  • [show abstract] [hide abstract]
    ABSTRACT: Psychological and psychiatric alterations are common in patients submit a transplant, particularly, states of anxiety, depression, delirium and adjustment problems. The importance of therapeutic interventions during transplant has been known; however, the nature of the patients needs during their hospital stay are ignored or little described in medical literature. Objective: To evaluate the nature of the needs for psychological care to patients submit a organ transplant, in order to better prepare a treatment plan for this population. Results: All the records of patients who went through liver, pancreas or double transplant (pancreas and liver) were revised. A nine month period sample adding up to 73 patients. 24 submitted to a pancreas or double transplant and 49 patients who underwent liver transplant. Overall, transplant patients are younger and have lower education degrees when compared to others in a General Hospital. They also come from very different places, whereas the majority of patients in this General Hospital are from São Paulo. It was observed that liver transplant patients were older than pancreas or double transplant patients. They needed more psychology sessions and more psychiatric assessments. Psychological service was characterized by a lower frequency in managing care for the patient and a higher frequency of family sessions. Those being statistically significant when compared to other services in a General Hospital. The same repercussion happened when comparing patients of liver transplant and patients of pancreas or double transplant. The prevalence of consultation-liaison was due to the presence of symptoms as anxiety or apathy in liver transplant patients. In contrast, pancreas or double transplant patients had their needs aimed to behavioral alterations. Conclusion: In spite of the motivation to request the service being similar for both groups assessed, the amount of assistance offered to liver patients showed to be bigger. The comparison between the profiles of in-patients who underwent transplant in this General Hospital can help in the shaping of consultation-liaison services.
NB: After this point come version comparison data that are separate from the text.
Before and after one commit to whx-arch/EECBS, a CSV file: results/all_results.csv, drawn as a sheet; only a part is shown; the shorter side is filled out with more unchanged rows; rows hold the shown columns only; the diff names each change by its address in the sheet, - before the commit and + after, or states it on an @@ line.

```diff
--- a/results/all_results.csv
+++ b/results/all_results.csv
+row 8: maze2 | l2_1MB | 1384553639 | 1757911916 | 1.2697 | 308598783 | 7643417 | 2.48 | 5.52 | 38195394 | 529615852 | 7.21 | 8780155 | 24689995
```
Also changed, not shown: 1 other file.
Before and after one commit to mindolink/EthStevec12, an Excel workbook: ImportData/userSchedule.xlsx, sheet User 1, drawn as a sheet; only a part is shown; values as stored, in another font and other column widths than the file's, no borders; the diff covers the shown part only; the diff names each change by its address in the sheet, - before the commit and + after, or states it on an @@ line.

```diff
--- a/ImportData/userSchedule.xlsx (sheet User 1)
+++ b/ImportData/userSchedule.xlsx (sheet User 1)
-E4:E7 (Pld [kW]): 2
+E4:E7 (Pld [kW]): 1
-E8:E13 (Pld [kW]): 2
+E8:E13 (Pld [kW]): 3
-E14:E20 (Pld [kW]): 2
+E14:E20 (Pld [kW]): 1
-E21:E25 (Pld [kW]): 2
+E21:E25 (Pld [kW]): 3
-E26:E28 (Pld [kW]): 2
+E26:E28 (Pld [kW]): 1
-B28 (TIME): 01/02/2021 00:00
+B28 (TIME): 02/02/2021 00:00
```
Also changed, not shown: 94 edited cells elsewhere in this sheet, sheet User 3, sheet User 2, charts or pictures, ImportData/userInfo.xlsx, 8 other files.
    Revista de Psiquiatria Consiliar e de Ligação. 01/2005; 12:51-57.